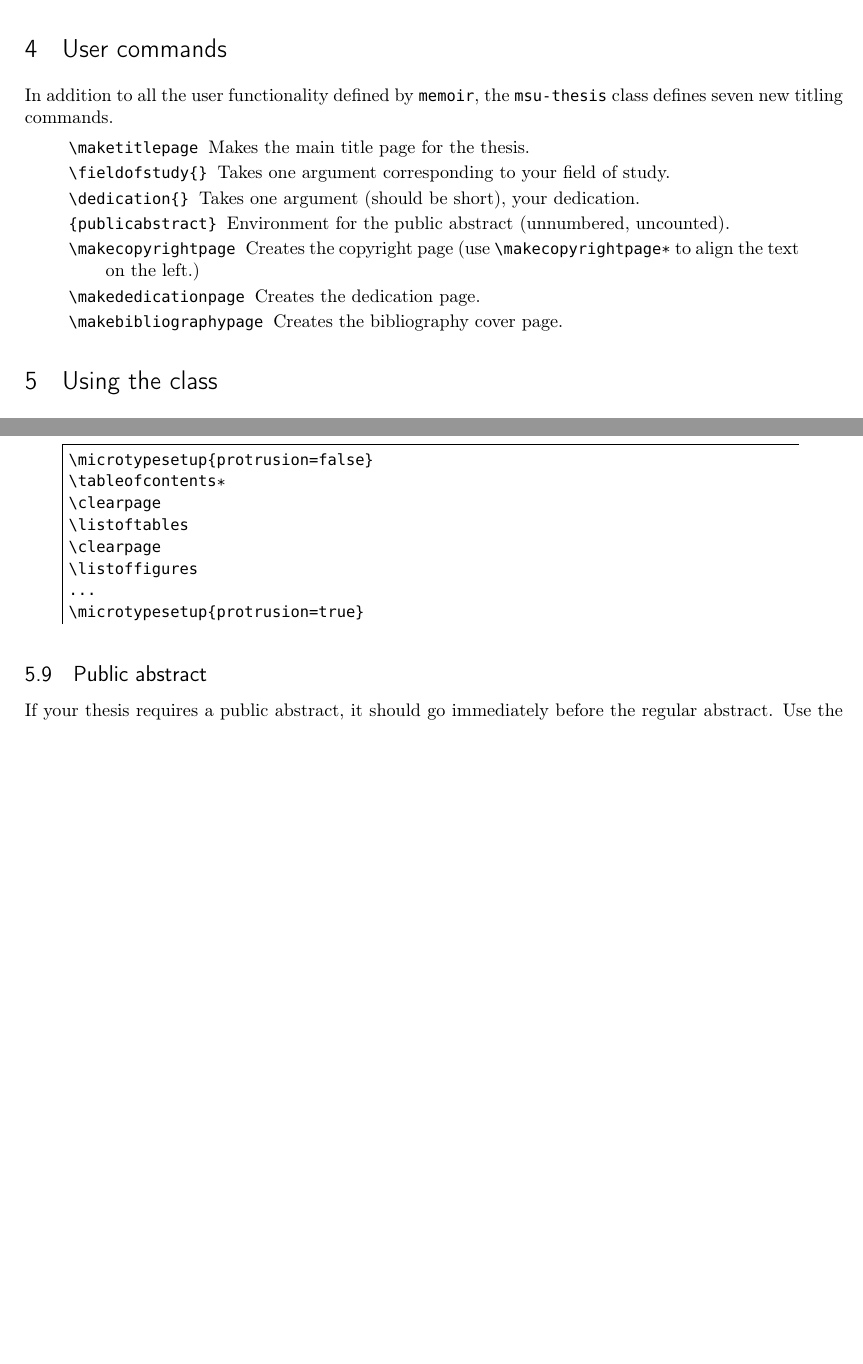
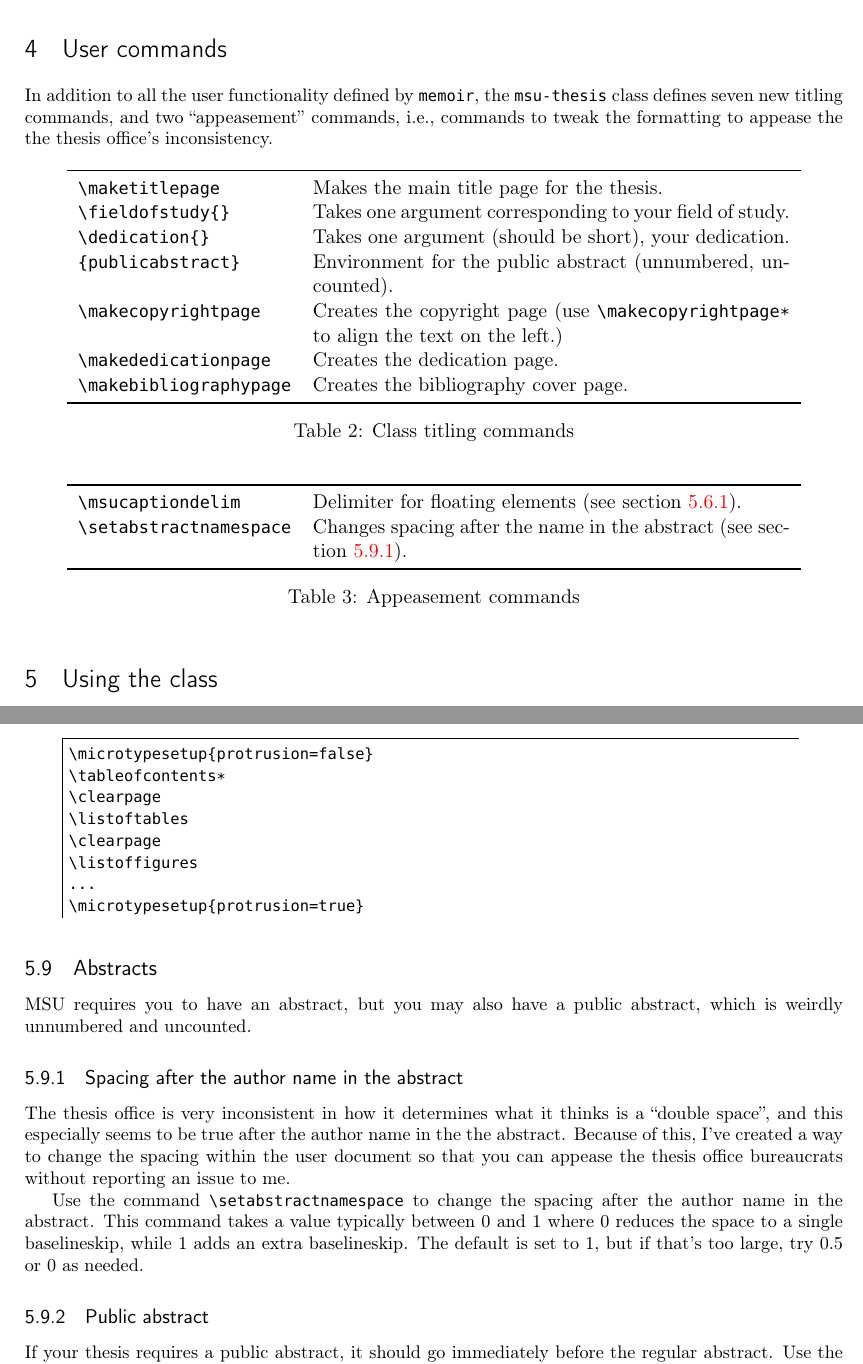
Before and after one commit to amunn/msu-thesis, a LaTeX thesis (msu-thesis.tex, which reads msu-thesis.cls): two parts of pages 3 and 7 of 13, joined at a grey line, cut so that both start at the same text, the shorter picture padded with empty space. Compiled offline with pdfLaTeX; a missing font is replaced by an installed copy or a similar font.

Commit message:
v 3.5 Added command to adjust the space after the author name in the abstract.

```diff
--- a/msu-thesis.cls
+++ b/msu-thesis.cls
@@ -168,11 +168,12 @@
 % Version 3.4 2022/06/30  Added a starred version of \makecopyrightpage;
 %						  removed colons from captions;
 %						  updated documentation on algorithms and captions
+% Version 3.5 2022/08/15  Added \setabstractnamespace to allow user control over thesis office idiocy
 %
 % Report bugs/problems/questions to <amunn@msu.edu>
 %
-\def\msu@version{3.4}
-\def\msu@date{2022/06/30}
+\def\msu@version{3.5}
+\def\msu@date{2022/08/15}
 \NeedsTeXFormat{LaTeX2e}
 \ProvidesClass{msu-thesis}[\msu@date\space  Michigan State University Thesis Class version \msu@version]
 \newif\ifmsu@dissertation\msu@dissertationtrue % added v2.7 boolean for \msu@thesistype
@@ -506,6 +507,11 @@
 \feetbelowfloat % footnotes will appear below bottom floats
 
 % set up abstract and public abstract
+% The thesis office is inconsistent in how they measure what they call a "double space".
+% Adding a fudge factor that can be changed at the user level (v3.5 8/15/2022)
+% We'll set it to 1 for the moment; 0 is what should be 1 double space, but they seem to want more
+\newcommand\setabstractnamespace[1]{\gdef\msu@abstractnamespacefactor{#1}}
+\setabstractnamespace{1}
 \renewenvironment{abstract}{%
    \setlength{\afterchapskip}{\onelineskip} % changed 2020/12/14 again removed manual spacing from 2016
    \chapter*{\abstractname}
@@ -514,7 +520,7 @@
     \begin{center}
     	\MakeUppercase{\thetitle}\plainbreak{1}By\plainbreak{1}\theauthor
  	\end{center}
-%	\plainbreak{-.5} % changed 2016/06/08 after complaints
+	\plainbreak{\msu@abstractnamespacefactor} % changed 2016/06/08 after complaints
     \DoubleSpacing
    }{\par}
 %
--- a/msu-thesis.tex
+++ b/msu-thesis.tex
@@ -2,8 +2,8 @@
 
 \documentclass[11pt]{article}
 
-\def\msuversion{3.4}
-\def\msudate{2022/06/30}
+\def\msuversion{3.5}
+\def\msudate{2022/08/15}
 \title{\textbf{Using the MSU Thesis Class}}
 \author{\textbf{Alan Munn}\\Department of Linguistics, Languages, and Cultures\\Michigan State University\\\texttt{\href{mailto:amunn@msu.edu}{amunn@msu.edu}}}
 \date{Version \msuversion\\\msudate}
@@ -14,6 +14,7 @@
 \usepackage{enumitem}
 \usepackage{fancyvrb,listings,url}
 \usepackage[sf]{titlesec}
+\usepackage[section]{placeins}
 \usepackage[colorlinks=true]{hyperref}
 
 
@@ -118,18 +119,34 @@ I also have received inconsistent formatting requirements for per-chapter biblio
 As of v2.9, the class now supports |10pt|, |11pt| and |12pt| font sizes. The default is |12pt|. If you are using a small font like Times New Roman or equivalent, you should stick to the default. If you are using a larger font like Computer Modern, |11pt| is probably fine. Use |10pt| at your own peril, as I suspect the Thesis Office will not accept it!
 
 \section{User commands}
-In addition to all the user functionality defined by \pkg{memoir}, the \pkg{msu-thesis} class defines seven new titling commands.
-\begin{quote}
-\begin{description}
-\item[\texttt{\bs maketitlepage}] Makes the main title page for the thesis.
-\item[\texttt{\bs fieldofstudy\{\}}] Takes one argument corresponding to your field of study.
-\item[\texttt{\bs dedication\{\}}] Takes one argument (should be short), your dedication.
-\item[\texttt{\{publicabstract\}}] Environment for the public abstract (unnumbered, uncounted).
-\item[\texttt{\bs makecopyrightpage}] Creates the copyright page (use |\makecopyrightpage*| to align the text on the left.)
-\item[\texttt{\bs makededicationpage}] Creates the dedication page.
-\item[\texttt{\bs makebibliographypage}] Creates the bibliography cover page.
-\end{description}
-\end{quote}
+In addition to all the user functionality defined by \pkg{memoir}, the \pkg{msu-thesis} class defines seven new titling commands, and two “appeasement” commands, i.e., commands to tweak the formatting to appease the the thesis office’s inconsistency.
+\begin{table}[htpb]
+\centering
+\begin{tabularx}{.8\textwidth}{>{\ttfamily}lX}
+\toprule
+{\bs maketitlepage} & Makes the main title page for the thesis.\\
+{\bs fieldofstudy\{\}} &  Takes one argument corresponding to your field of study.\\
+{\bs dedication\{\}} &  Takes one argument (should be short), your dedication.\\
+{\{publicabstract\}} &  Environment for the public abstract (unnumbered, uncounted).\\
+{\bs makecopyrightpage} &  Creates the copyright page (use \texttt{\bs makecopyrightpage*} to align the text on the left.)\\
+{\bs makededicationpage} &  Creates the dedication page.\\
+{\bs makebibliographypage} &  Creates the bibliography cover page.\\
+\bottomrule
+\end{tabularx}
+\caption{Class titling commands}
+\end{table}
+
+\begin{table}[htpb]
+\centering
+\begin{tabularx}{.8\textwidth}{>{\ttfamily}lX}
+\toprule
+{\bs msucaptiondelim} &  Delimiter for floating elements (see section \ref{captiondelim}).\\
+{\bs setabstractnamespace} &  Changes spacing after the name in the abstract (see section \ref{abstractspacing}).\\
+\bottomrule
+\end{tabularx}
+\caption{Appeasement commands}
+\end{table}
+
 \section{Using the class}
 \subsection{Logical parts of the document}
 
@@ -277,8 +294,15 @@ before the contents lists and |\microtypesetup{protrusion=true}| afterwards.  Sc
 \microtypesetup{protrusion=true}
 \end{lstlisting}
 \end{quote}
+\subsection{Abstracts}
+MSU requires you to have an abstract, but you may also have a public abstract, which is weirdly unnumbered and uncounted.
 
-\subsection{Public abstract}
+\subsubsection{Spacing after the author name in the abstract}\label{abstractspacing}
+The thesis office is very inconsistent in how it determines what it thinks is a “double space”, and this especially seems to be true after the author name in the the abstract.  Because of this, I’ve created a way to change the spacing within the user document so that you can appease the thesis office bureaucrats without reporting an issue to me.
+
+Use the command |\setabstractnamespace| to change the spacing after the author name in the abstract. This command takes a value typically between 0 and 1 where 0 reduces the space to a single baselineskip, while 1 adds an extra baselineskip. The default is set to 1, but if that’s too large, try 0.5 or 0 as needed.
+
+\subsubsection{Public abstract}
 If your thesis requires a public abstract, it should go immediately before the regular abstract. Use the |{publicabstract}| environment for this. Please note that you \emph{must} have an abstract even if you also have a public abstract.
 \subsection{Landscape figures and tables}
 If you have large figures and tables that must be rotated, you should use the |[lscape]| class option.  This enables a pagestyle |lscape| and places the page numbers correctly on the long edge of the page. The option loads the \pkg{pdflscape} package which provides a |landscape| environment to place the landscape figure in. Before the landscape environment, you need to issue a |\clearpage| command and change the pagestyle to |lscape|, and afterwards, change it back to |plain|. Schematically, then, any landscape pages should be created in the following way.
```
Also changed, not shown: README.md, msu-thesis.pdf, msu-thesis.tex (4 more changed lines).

+ + + +

**Required work**
Return all lines in the data that include the word "plainbreak".

**Written response**
     	\MakeUppercase{\thetitle}\plainbreak{1}By\plainbreak{1}\theauthor
-%	\plainbreak{-.5} % changed 2016/06/08 after complaints
+	\plainbreak{\msu@abstractnamespacefactor} % changed 2016/06/08 after complaints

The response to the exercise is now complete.